Environmental Weeds can be defined as any other plant that causes or has the potential to cause negative environmental, social or economic impact. There are many lists of environmental weeds published by WWF, Weed Organisations and Societies along with a range of other interested groups. Environmental Weeds have a serious negative impact on the natural environment. They destroy habitat and affect biodiversity. These plants come in a wide array of forms and include exotic water weeds that clog and choke waterways, rampant climbers that smother trees and simple free seeding shrubs that form dense thickets.
There is a significant national list of environmental weeds called 'The Alert List for Environmental Weeds'. This list highlights 28 species that are considered to have the greatest potential to cause serious environmental harm. Currently considered to have limited distribution they are targeted for eradication before they establish significant populations.
The plants listed include some common in urban landscapes including Golden Rain Tree (Koelreuteria elegans supsp. formosana) and Racehorse Tree (Tipuana tipu).
More information on 'The Alert List for Environmental Weeds'

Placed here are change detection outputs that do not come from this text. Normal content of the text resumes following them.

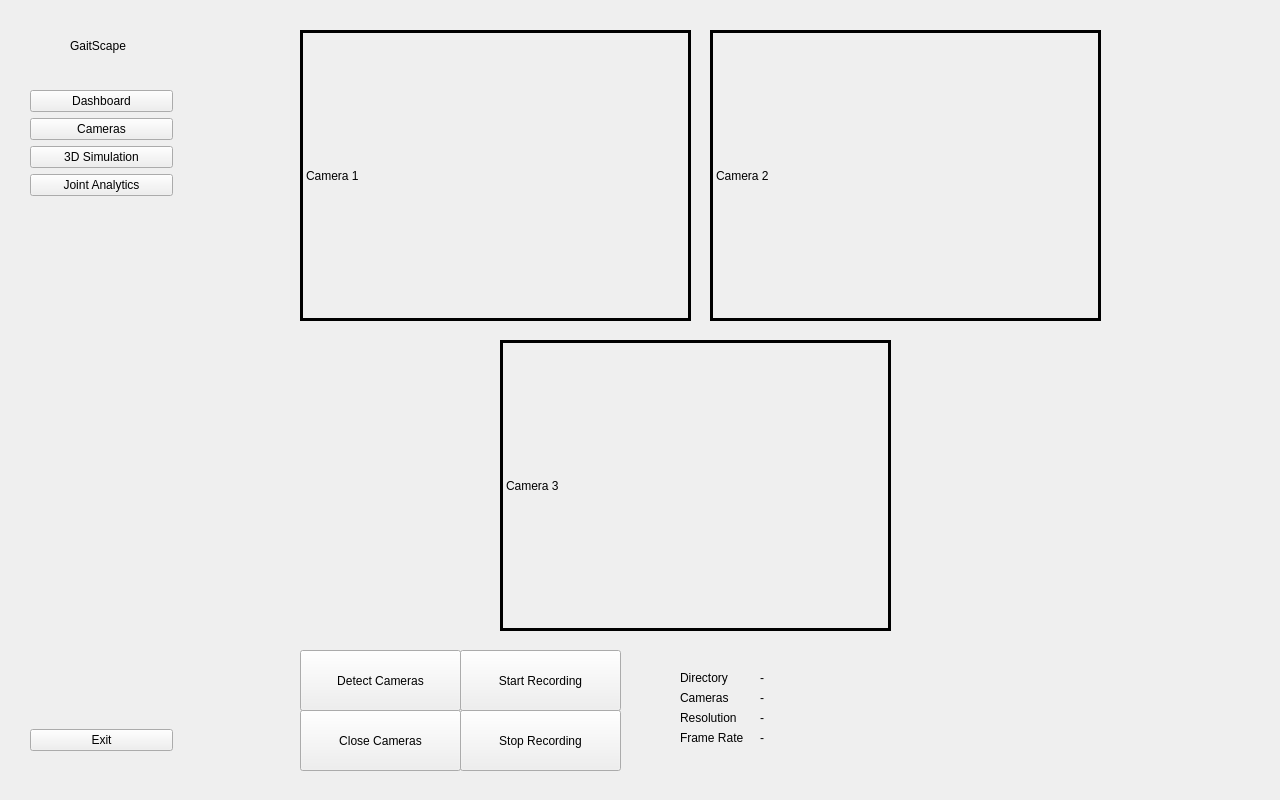
The window that final_ui/final.ui (mattorga/thesis) describes before a commit, drawn with Qt 5.
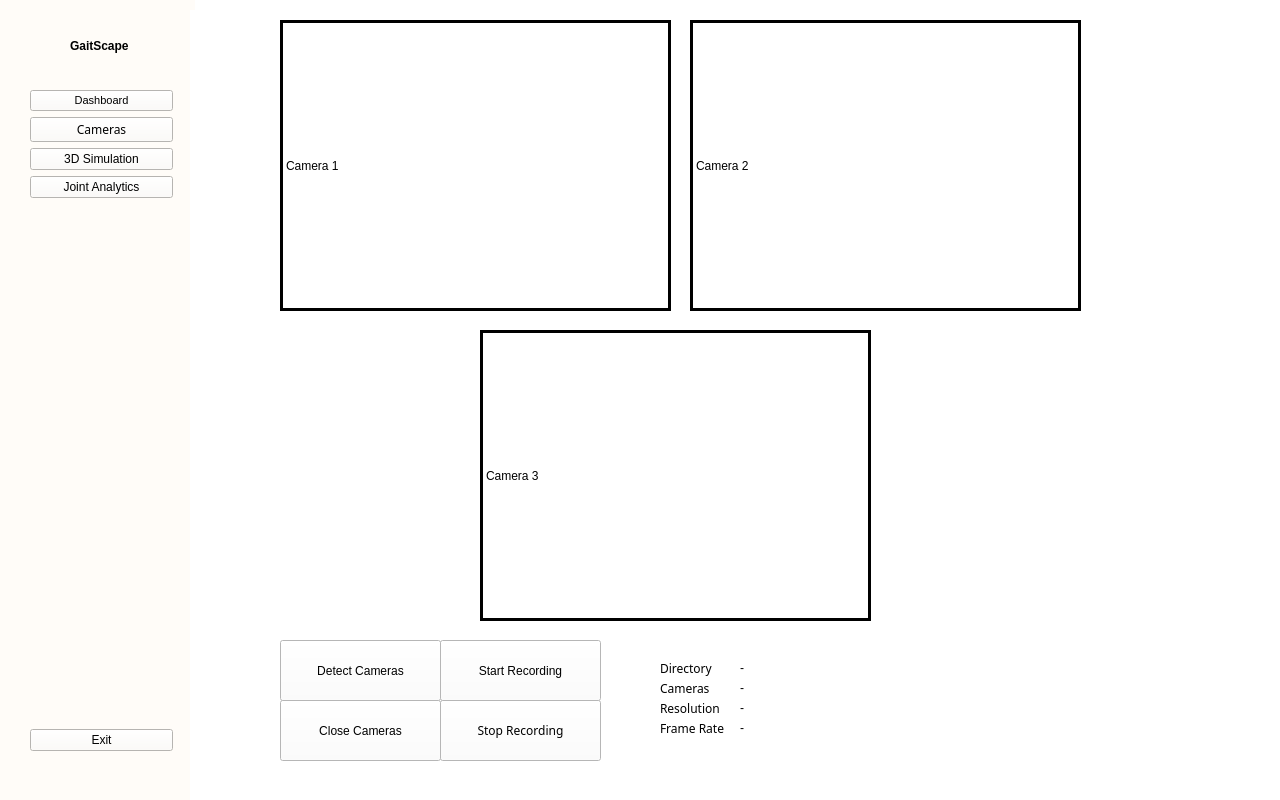
The same window after the commit.

```diff
--- a/final_ui/final.ui
+++ b/final_ui/final.ui
@@ -35,6 +35,9 @@
    <string>MainWindow</string>
   </property>
   <widget class="QWidget" name="centralwidget">
+   <property name="styleSheet">
+    <string notr="true">background-color: #FFFFFF;</string>
+   </property>
    <widget class="QWidget" name="sidebar_full" native="true">
     <property name="geometry">
      <rect>
@@ -59,6 +62,9 @@
     <property name="autoFillBackground">
      <bool>false</bool>
     </property>
+    <property name="styleSheet">
+     <string notr="true">background-color: #FFFCF8</string>
+    </property>
     <widget class="QLabel" name="Logo">
      <property name="geometry">
       <rect>
@@ -68,6 +74,13 @@
        <height>31</height>
       </rect>
      </property>
+     <property name="font">
+      <font>
+       <family>Microsoft JhengHei UI</family>
+       <weight>75</weight>
+       <bold>true</bold>
+      </font>
+     </property>
      <property name="text">
       <string>GaitScape</string>
      </property>
@@ -86,6 +99,18 @@
        <layout class="QVBoxLayout" name="verticalLayout">
         <item>
          <widget class="QPushButton" name="dashboardButton">
+          <property name="font">
+           <font>
+            <family>MS Shell Dlg 2</family>
+            <pointsize>8</pointsize>
+            <weight>50</weight>
+            <italic>false</italic>
+            <bold>false</bold>
+           </font>
+          </property>
+          <property name="styleSheet">
+           <string notr="true">font: 8pt &quot;MS Shell Dlg 2&quot;;</string>
+          </property>
           <property name="text">
            <string>Dashboard</string>
           </property>
@@ -99,6 +124,11 @@
         </item>
         <item>
          <widget class="QPushButton" name="camerasButton">
+          <property name="font">
+           <font>
+            <family>Microsoft JhengHei</family>
+           </font>
+          </property>
           <property name="text">
            <string>Cameras</string>
           </property>
@@ -106,6 +136,11 @@
         </item>
         <item>
          <widget class="QPushButton" name="simulationButton">
+          <property name="font">
+           <font>
+            <family>Microsoft JhengHei UI</family>
+           </font>
+          </property>
           <property name="text">
            <string>3D Simulation</string>
           </property>
@@ -113,6 +148,11 @@
         </item>
         <item>
          <widget class="QPushButton" name="jointAnalyticsButton">
+          <property name="font">
+           <font>
+            <family>Microsoft JhengHei UI</family>
+           </font>
+          </property>
           <property name="text">
            <string>Joint Analytics</string>
           </property>
@@ -146,12 +186,15 @@
    <widget class="QStackedWidget" name="stackedWidget">
     <property name="geometry">
      <rect>
-      <x>210</x>
-      <y>20</y>
-      <width>1051</width>
-      <height>761</height>
+      <x>190</x>
+      <y>10</y>
+      <width>1091</width>
+      <height>811</height>
      </rect>
     </property>
+    <property name="styleSheet">
+     <string notr="true">background-color:#FFFFFF;</string>
+    </property>
     <property name="currentIndex">
      <number>1</number>
     </property>
@@ -249,6 +292,11 @@
         <height>61</height>
        </rect>
       </property>
+      <property name="font">
+       <font>
+        <family>Microsoft JhengHei UI</family>
+       </font>
+      </property>
       <property name="text">
        <string>Detect Cameras</string>
       </property>
@@ -262,6 +310,9 @@
         <height>61</height>
        </rect>
       </property>
+      <property name="styleSheet">
+       <string notr="true">font: 8pt &quot;Microsoft JhengHei UI&quot;;</string>
+      </property>
       <property name="text">
        <string>Start Recording</string>
       </property>
@@ -275,6 +326,11 @@
         <height>61</height>
        </rect>
       </property>
+      <property name="font">
+       <font>
+        <family>Microsoft JhengHei UI</family>
+       </font>
+      </property>
       <property name="text">
        <string>Close Cameras</string>
       </property>
@@ -288,6 +344,11 @@
         <height>61</height>
        </rect>
       </property>
+      <property name="font">
+       <font>
+        <family>Microsoft JhengHei</family>
+       </font>
+      </property>
       <property name="text">
        <string>Stop Recording</string>
       </property>
@@ -301,6 +362,11 @@
         <height>16</height>
        </rect>
       </property>
+      <property name="font">
+       <font>
+        <family>Microsoft JhengHei</family>
+       </font>
+      </property>
       <property name="text">
        <string>Directory</string>
       </property>
@@ -314,6 +380,11 @@
         <height>16</height>
        </rect>
       </property>
+      <property name="font">
+       <font>
+        <family>Microsoft JhengHei</family>
+       </font>
+      </property>
       <property name="text">
        <string>Cameras</string>
       </property>
@@ -327,6 +398,11 @@
         <height>16</height>
        </rect>
       </property>
+      <property name="font">
+       <font>
+        <family>Microsoft JhengHei</family>
+       </font>
+      </property>
       <property name="text">
        <string>Resolution</string>
       </property>
@@ -340,6 +416,11 @@
         <height>16</height>
        </rect>
       </property>
+      <property name="font">
+       <font>
+        <family>Microsoft JhengHei</family>
+       </font>
+      </property>
       <property name="text">
        <string>Frame Rate</string>
       </property>
```
Left out of the diff: 5 changed lines with no effect on the pictures.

Perhaps the most obvious source of environmental weed lists is the pest animal and plant department within each local government organisation. Plants listed usually include those either causing the most damage locally or identified as having the potential to cause damage to local natural systems. Check out the website of your local government authority for more information on environmental weeds applicable to your location.